This is what happens when you attempt to remake ‘I Am Legend’, but replace Will Smith with a Hawaiian martial arts expert and replace the $150,000,000 budget with one containing far fewer zeroes. At its core, it's the story of Renchard, a man living in a mountain bolthole after an unspecified plague has mutated everyone else into crazed blood-thirsty monsters. His solitude is interupted when he receives a message from another survivor, one who may hold the key to humanity's continuation.

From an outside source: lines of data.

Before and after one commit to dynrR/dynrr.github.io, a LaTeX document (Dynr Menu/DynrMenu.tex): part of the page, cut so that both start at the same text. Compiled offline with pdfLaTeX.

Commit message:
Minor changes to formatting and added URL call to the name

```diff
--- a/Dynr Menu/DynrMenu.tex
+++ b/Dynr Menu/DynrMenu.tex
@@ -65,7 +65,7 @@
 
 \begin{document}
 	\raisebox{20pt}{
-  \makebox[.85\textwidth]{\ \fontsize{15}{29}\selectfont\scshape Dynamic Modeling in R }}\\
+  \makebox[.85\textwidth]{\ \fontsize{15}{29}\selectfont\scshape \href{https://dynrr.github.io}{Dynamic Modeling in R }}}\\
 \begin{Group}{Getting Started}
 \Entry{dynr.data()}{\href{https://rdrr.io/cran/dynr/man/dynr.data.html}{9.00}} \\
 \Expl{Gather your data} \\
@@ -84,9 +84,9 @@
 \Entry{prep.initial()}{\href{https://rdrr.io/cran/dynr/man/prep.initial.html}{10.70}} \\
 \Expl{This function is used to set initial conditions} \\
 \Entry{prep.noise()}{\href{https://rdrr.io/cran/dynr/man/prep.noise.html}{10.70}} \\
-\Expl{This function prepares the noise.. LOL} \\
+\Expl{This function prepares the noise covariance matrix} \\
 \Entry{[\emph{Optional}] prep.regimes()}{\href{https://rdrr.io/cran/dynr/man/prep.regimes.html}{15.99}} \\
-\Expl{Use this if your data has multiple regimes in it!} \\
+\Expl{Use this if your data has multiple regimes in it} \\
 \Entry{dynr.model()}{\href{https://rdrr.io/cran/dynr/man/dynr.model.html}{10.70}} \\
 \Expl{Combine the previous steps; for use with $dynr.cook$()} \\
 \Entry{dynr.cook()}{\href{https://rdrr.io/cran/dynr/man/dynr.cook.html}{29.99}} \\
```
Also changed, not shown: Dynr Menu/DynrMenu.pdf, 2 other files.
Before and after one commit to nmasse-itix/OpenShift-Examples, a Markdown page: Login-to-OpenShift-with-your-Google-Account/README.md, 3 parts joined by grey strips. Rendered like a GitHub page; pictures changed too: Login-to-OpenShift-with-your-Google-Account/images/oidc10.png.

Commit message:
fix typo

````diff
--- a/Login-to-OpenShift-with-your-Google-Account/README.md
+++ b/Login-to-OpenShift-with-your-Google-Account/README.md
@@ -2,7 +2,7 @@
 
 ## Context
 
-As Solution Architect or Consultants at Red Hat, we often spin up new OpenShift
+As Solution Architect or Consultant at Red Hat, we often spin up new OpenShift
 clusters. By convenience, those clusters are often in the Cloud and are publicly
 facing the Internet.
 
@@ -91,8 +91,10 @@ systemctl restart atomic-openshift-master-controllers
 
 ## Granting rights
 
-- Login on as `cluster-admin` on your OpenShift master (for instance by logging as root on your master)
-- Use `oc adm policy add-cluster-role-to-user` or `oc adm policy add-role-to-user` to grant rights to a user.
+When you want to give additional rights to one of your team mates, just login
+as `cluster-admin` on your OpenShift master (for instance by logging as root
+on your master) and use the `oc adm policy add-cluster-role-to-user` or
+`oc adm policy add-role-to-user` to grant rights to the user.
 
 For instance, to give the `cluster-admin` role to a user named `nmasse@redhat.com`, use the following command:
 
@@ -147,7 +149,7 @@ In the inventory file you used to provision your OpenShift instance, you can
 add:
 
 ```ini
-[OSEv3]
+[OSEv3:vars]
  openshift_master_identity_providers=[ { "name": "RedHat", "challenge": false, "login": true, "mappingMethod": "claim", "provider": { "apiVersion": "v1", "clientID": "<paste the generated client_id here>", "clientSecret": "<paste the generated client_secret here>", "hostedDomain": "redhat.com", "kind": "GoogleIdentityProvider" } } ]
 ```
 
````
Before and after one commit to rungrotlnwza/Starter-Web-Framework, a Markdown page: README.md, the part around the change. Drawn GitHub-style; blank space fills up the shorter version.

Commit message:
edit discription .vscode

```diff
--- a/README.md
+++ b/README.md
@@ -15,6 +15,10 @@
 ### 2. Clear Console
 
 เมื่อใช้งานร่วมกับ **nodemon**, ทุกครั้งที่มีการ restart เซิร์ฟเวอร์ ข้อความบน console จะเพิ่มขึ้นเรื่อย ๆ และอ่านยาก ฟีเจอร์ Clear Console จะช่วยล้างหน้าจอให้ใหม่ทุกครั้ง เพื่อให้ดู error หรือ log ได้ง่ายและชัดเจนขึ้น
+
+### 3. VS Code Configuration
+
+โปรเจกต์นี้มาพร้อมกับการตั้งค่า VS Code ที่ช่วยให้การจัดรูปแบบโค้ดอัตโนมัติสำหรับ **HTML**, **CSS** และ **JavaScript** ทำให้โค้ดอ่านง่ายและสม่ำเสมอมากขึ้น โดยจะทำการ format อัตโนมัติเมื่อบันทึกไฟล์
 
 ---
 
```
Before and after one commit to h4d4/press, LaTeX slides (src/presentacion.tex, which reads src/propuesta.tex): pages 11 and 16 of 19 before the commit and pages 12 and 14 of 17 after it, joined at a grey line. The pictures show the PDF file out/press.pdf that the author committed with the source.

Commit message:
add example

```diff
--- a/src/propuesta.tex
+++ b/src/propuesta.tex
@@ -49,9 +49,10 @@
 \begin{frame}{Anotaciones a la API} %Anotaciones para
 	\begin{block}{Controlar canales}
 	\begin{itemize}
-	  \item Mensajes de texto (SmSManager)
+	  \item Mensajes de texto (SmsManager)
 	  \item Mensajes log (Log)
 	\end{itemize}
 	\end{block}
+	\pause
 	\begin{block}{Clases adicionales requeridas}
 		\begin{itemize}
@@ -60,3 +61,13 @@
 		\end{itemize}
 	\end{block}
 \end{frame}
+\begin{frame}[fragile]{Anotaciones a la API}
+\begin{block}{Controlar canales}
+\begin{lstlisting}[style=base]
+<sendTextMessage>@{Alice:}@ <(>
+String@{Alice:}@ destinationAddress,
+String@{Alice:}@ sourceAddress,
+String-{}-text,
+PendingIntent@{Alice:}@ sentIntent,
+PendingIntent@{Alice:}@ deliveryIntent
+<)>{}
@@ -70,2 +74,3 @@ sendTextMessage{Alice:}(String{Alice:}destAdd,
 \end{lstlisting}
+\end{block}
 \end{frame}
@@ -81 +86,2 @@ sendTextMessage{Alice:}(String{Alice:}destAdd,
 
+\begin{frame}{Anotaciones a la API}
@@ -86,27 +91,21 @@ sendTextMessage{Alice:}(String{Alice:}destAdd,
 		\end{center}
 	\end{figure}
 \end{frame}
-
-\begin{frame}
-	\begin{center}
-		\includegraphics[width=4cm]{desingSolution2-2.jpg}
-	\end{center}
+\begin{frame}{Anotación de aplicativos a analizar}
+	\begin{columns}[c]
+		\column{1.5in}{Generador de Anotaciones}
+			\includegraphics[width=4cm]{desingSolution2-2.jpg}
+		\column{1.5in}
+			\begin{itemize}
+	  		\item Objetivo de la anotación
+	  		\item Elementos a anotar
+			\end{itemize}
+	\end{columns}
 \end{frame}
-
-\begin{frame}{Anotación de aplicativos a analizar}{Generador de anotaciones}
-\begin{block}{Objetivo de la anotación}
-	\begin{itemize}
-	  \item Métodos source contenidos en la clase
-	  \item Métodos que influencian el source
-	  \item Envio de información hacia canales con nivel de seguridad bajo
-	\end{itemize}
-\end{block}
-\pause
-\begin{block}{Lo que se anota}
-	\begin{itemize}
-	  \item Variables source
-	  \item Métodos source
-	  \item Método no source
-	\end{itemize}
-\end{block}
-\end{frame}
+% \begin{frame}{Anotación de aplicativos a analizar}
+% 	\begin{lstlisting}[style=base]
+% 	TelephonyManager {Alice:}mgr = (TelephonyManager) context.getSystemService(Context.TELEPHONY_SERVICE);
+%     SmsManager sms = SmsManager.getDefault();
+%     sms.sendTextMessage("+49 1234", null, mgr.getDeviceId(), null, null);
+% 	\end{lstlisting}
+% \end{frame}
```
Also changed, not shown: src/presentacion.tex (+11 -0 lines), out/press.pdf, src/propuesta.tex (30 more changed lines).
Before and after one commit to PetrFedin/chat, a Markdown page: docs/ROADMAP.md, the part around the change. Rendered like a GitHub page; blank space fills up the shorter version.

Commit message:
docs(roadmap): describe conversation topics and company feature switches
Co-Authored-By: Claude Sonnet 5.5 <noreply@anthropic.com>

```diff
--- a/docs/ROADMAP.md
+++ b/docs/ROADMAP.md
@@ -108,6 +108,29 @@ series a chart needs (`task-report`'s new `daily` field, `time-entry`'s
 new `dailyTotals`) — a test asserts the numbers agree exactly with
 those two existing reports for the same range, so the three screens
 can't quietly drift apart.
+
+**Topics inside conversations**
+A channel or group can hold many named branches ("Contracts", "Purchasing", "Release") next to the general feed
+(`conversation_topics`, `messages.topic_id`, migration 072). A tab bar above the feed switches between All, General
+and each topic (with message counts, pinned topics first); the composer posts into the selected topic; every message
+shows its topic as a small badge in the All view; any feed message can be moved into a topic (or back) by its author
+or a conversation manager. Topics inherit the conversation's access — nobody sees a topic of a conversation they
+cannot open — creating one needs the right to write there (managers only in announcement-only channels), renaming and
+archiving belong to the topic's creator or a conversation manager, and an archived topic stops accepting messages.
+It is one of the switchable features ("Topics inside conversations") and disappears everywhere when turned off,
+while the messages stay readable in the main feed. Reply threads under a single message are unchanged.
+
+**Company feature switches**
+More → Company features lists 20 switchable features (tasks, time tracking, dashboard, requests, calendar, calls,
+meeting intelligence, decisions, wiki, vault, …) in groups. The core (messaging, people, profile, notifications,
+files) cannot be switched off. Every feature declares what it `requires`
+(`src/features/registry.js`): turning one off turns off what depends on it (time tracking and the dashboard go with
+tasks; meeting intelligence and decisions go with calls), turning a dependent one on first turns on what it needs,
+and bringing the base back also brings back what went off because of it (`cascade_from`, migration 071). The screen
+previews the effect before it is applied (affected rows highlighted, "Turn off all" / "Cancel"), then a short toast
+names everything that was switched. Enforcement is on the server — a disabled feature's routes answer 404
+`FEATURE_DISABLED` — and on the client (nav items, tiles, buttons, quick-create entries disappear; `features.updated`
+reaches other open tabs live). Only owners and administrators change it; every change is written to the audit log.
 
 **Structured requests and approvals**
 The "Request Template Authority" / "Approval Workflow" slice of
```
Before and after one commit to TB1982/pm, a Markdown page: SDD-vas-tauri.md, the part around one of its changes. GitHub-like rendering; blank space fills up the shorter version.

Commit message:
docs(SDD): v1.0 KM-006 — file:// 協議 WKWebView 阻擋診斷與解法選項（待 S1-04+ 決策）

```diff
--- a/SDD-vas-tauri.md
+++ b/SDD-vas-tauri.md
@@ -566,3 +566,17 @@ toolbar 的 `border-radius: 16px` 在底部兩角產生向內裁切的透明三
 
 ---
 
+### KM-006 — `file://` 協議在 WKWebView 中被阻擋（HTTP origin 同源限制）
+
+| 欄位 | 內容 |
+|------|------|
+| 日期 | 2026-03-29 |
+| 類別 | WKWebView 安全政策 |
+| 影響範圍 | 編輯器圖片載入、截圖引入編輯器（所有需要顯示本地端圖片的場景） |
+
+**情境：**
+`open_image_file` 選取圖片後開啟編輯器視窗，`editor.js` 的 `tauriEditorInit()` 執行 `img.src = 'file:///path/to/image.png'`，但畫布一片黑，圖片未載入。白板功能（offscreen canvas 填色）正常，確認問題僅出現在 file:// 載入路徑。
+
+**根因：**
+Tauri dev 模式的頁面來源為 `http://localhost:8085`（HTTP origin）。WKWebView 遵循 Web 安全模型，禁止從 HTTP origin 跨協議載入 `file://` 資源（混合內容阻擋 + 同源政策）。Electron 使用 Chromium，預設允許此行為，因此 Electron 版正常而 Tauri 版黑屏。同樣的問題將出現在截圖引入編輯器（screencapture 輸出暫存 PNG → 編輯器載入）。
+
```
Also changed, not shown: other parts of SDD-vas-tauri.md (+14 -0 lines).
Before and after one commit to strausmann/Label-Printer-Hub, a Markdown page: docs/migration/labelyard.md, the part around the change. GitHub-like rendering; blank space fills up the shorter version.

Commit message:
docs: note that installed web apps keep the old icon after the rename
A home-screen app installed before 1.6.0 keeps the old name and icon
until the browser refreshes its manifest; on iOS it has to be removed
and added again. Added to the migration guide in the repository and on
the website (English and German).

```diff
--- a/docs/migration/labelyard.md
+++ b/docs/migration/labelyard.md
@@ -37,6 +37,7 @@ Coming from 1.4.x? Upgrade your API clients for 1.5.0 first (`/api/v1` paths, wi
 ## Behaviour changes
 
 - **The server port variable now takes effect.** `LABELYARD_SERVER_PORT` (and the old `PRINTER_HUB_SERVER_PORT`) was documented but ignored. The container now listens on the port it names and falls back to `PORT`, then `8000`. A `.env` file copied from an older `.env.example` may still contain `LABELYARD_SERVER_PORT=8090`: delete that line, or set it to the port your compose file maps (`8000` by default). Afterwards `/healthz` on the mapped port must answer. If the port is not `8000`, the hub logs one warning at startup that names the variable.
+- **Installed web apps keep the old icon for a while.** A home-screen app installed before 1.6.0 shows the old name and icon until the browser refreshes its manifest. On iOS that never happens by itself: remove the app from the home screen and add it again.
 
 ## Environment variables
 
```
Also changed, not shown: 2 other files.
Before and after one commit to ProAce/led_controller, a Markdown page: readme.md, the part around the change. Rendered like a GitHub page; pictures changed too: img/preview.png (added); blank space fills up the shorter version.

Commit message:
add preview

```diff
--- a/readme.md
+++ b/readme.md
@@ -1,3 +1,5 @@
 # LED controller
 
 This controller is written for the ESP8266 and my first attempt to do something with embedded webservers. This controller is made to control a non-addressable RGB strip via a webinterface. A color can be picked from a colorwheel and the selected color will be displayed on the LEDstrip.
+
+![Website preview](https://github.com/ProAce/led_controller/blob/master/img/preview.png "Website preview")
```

Technically 'I Am Omega' wasn’t without its merits. The limited budget appeared to have been used well – after all, apocalypses aren’t cheap to stage. Star Mark Dacascos suffers a little from Crazy Acting Eyes, but his portrayal of a man driven to the edge of sanity by loneliness, grief and stress was about the best that the script would allow. And the monster makeup was good.
But as is often the case, the whole thing was let down by the script. It’s not that the dialogue was especially bad, at least by bad movie standards. It just had glaring flaws that really should have been a) noticed and b) fixed at some point in the production process.
Plot Fail 1: People who have become crazed blood-thirsty monsters are apparently masters of stealth.
Zombies rarely pussyfoot around. And yet in a world with so little background noise that you could hear a squirrel with the sniffles from half a county away, they can sidle up to within a few metres of our hero without him noticing. Perhaps Renchard had the misfortune to be living next door to a ninja school when everyone got infected?
Plot Fail 2: Antibacterial disinfectant kills viruses.
Whenever he gets splattered with blood and innards, Renchard curses and then douses himself with disinfectant… despite believing that the infectant is a virus. Clearly he has the scientific literacy of a quiche.
Plot Fail 3: If you are man enough, getting shot three times is no impediment to… well… living. Or indeed to push-starting a car.
It’s disturbingly easy for a normal human being to bleed out. Lose a few litres and you’re basically anaemic toast. But if you’re a man of action like Renchard, apparently it’s no big deal. Not only does Renchard survive being shot in both arms and one leg, despite not dressing the wounds, but he goes on push-start a car to chase after the baddies. Then he goes all martial on their arts. I’m not au fait with the damage caused by the average gunshot wound – when it comes to knowledge of firearms I rank somewhere between Elmo and Liza Minnelli – but I’m pretty sure that being shot three times isn’t something you just get over after a little lie down.
Plot Fail 4: Electricity is magical and has no reliance on human beings to create it. And the same goes double for the internet.
When Renchard is forced to go to the city, oddly enough the street lights are working and there are overhead lights in a parking garage he finds. So presumably the mutants have learnt how to operate powerplants, not to mention how to mine, refine and transport coal, uranium or oil.
The reason for Renchard to go to the city in the first place is to rescue love interest Brianna, whom he discovers after she places a Skype call to his laptop. So the internet is up and running, as is Skype, and both of their ISPs. It's also worth noting that neither ISP has shut down their access to the internet, despite the fact that their billing system shouldn't be functioning any more... unless of course the banks and credit card companies are still operational. One is left with the possibility that this whole "apocalypse" thing may in fact be localised to Renchard’s house.
Plot Fail 5: The apocalypse may have occurred, but that’s no excuse for a girl not to get her eyebrows waxed.